"This is something really mysterious, something for which Reason can provide no explanation, and for which no basis can be found in practical experience," wrote Schopenhauer. "It is nevertheless of common occurrence... Examples appear every day before our eyes of instant responses of this kind, without reflection, one person helping another, coming to his aid, even setting his own life in clear danger for someone whom he has seen for the first time, having nothing more in mind that that the other is in need and in peril of his life."
ISIS drowns in its own blood and that of others--it is for those leaders worldwide whose system of belief they defame to lead by curative actions in defiance of the status quo which infects the minds of these drowning humans; instead of hollow legalistic declarations against easily condemnable acts as murder binding declarations within their espoused albeit distored readings of their holy books must be made, now.
As easily as these misguided murderers issue calls for jihad, let the legitimate wielders of Islamic edicts issue fatwahs against ISIS.
The silence, thus far, is truly loud.
J b Pravda, Philosophic Opinion: Born Brooklyn, NY, US Government Attorney during Watergate, when he 'Felt' uneasy about governments, and laws; later, public company CEO, lobbyist, now, multimedia artist, published produced playwright (paid royalties), columnist for leading magazines; his paintings have been published & exhibited as well as included in a national touring exhibition as well as several multimedia exhibitions in NY and other venues.

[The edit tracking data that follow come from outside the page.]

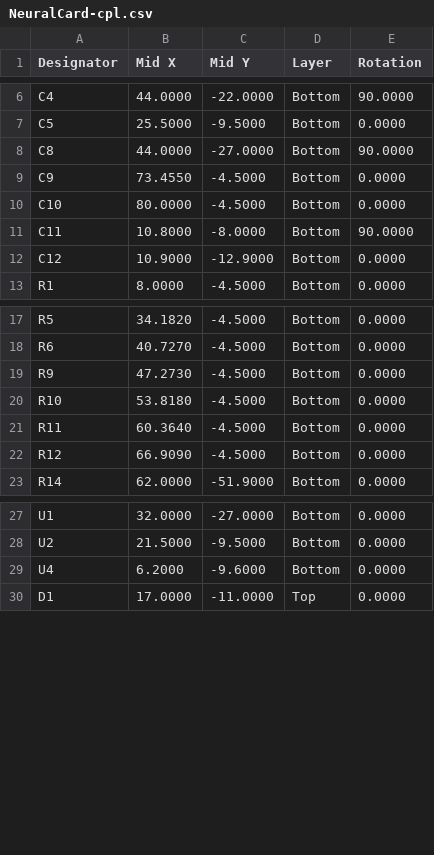
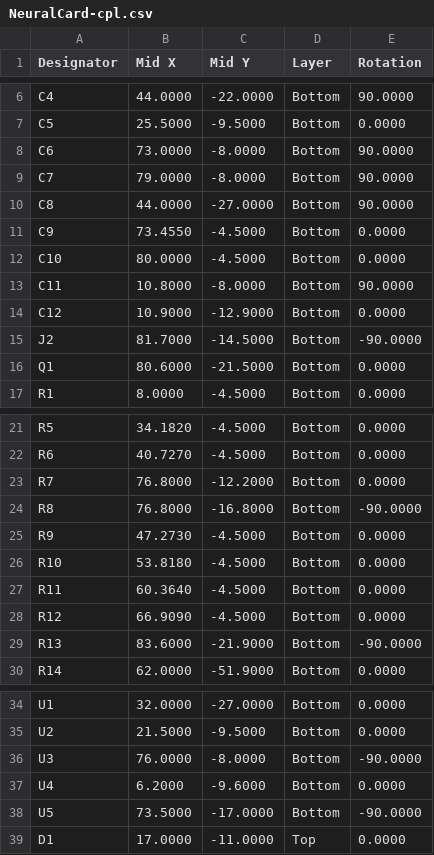
Before and after one commit to Brillar0101/NeuralCard, a CSV file: fab/NeuralCard-cpl.csv, drawn as a sheet; only a part is shown, gaps mark what is left out.

```diff
--- a/fab/NeuralCard-cpl.csv
+++ b/fab/NeuralCard-cpl.csv
@@ -7,2 +7,4 @@ C4,44.0000,-22.0000,Bottom,90.0000
 C5,25.5000,-9.5000,Bottom,0.0000
+C6,73.0000,-8.0000,Bottom,90.0000
+C7,79.0000,-8.0000,Bottom,90.0000
 C8,44.0000,-27.0000,Bottom,90.0000
@@ -12,2 +14,4 @@ C11,10.8000,-8.0000,Bottom,90.0000
 C12,10.9000,-12.9000,Bottom,0.0000
+J2,81.7000,-14.5000,Bottom,-90.0000
+Q1,80.6000,-21.5000,Bottom,0.0000
 R1,8.0000,-4.5000,Bottom,0.0000
@@ -18,2 +22,4 @@ R5,34.1820,-4.5000,Bottom,0.0000
 R6,40.7270,-4.5000,Bottom,0.0000
+R7,76.8000,-12.2000,Bottom,0.0000
+R8,76.8000,-16.8000,Bottom,-90.0000
 R9,47.2730,-4.5000,Bottom,0.0000
@@ -22,2 +28,3 @@ R11,60.3640,-4.5000,Bottom,0.0000
 R12,66.9090,-4.5000,Bottom,0.0000
+R13,83.6000,-21.9000,Bottom,-90.0000
 R14,62.0000,-51.9000,Bottom,0.0000
@@ -28,3 +35,5 @@ U1,32.0000,-27.0000,Bottom,0.0000
 U2,21.5000,-9.5000,Bottom,0.0000
+U3,76.0000,-8.0000,Bottom,-90.0000
 U4,6.2000,-9.6000,Bottom,0.0000
+U5,73.5000,-17.0000,Bottom,-90.0000
 D1,17.0000,-11.0000,Top,0.0000
```
Also changed, not shown: fab/NeuralCard-pos-raw.csv, 19 other files.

Published diversity author via major university, winning Finalist in Stymie... (more...)